**How to complete this task**
Look through the material below and report every line that includes "reminders".

**Supplied material**
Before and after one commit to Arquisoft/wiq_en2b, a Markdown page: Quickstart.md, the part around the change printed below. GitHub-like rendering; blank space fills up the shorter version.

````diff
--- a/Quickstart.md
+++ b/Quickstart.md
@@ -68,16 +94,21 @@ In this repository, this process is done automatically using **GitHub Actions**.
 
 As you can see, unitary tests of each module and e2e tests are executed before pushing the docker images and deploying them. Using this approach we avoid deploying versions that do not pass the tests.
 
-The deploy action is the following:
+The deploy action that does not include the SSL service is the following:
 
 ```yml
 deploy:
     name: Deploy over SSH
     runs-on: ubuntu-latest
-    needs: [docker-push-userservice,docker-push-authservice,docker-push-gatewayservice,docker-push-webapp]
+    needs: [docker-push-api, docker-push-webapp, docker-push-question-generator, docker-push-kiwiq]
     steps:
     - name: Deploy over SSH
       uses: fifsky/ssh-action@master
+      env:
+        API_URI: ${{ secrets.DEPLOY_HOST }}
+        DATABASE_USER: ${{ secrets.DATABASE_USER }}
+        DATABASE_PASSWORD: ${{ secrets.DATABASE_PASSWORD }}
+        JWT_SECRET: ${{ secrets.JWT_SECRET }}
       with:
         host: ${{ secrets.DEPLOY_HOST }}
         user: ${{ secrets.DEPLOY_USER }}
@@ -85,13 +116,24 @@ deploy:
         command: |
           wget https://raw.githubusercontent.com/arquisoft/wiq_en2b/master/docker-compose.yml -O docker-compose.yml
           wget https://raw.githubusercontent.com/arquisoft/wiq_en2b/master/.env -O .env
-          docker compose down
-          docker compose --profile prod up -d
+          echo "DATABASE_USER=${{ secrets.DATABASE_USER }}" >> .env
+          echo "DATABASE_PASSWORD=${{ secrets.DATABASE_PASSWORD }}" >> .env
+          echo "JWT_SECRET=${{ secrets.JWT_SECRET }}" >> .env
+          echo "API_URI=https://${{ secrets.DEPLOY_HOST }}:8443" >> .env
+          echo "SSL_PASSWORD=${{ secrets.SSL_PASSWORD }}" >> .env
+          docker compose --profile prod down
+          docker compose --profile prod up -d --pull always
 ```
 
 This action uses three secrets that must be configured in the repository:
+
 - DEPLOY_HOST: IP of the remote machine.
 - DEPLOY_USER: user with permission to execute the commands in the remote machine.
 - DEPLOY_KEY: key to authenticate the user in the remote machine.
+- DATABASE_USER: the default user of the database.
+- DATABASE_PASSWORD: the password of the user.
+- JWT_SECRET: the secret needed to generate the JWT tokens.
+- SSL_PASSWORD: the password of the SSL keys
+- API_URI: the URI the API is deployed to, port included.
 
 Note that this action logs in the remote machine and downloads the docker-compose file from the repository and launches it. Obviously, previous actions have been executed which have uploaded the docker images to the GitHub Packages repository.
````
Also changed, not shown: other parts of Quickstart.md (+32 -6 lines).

...

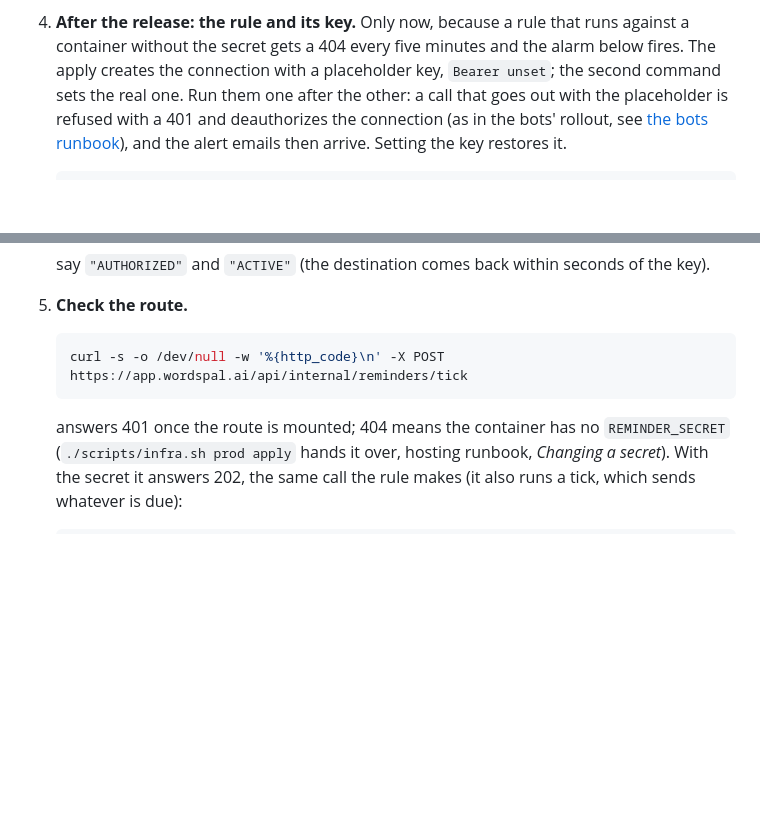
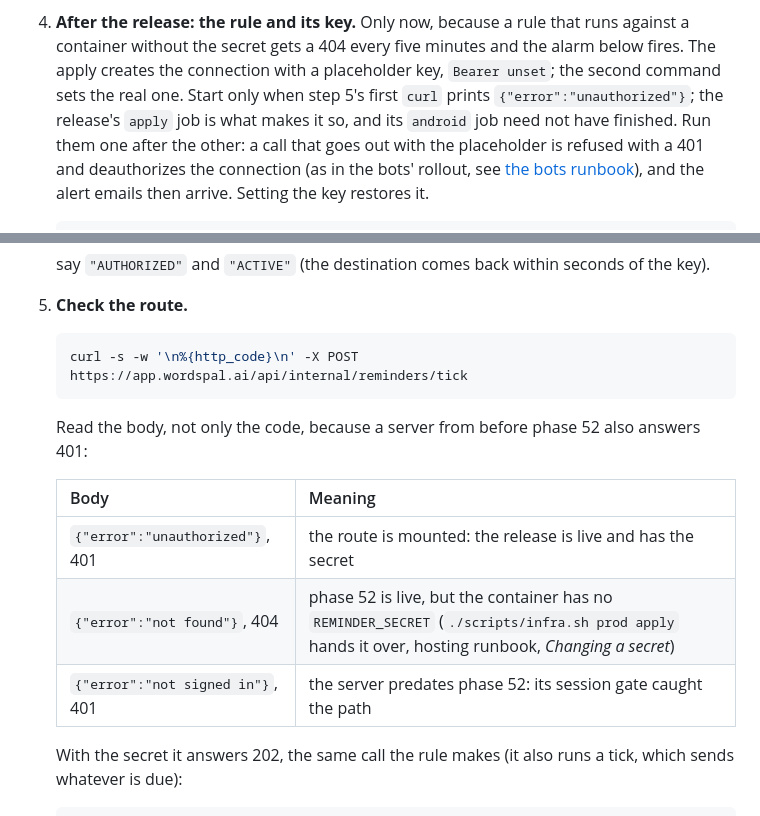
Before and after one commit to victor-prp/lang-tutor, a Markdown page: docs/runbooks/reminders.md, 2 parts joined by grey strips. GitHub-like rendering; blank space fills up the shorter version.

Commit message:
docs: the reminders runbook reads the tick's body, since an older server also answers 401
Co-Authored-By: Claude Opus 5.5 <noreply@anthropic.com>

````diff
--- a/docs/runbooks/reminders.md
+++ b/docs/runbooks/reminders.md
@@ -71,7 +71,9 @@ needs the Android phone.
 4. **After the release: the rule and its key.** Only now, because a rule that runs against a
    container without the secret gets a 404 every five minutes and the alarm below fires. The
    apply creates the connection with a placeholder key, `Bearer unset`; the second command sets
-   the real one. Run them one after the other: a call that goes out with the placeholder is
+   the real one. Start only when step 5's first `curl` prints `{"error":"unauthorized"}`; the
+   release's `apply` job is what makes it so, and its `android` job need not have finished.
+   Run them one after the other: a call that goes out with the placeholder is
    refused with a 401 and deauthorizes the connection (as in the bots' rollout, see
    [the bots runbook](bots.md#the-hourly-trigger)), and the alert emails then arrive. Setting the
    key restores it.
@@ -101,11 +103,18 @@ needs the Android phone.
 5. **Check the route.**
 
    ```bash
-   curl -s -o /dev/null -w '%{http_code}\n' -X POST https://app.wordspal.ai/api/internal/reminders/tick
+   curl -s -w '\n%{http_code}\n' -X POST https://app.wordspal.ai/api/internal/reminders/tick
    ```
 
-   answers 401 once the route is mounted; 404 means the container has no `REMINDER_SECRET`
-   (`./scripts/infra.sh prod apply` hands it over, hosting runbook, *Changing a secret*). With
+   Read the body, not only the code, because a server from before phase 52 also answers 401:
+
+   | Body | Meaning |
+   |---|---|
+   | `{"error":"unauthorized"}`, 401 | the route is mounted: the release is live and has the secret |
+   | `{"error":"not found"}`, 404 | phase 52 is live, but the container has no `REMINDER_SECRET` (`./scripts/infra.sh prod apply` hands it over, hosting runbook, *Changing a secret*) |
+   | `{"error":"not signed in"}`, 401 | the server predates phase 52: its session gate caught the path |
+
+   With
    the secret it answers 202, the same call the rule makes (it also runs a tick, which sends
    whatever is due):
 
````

...

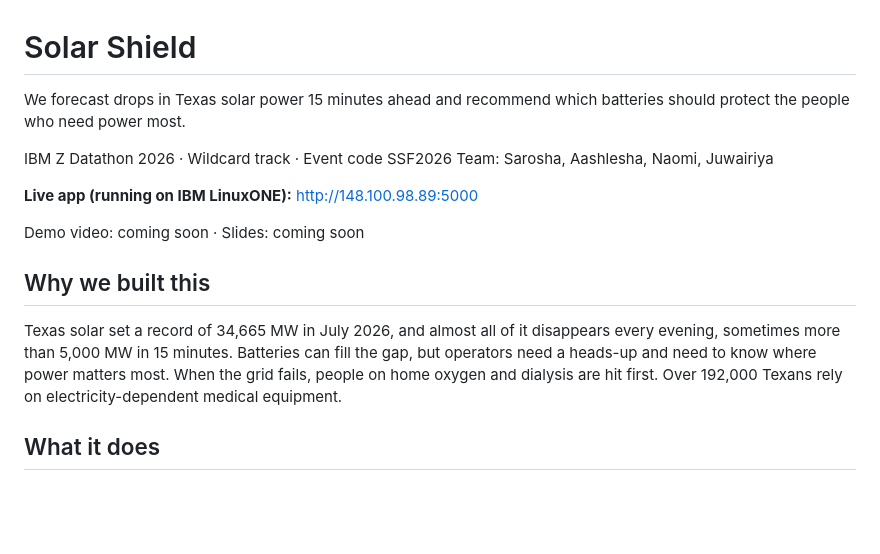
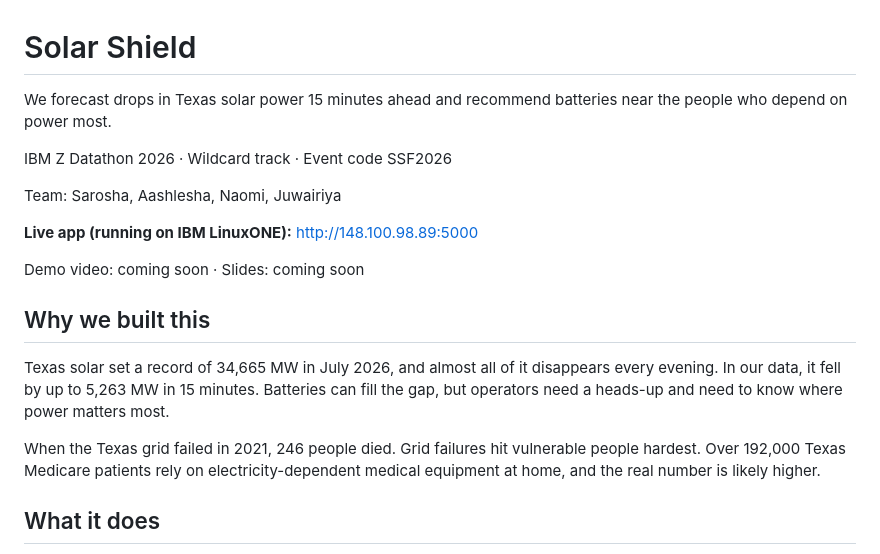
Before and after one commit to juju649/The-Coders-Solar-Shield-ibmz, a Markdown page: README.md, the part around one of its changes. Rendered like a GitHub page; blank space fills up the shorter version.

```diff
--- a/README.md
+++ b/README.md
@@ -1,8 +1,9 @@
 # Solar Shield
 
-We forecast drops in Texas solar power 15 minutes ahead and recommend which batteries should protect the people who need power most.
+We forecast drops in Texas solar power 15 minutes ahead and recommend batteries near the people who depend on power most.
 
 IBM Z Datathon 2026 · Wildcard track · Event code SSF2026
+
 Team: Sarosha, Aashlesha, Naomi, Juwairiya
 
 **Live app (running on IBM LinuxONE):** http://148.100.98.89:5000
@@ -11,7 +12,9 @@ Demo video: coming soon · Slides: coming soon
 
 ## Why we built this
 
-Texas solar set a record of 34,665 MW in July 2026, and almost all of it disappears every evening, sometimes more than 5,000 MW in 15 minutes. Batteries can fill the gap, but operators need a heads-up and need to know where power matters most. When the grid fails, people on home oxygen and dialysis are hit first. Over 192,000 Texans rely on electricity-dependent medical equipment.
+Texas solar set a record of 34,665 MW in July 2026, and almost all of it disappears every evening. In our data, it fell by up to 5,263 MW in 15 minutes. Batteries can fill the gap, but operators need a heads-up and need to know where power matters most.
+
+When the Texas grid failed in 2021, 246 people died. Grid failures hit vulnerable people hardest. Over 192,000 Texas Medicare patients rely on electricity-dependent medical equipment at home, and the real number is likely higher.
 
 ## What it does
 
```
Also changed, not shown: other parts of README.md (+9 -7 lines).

**Output for this task**
Before and after one commit to victor-prp/lang-tutor, a Markdown page: docs/runbooks/reminders.md, 2 parts joined by grey strips. GitHub-like rendering; blank space fills up the shorter version.
docs: the reminders runbook reads the tick's body, since an older server also answers 401
--- a/docs/runbooks/reminders.md
+++ b/docs/runbooks/reminders.md
-   curl -s -o /dev/null -w '%{http_code}\n' -X POST https://app.wordspal.ai/api/internal/reminders/tick
+   curl -s -w '\n%{http_code}\n' -X POST https://app.wordspal.ai/api/internal/reminders/tick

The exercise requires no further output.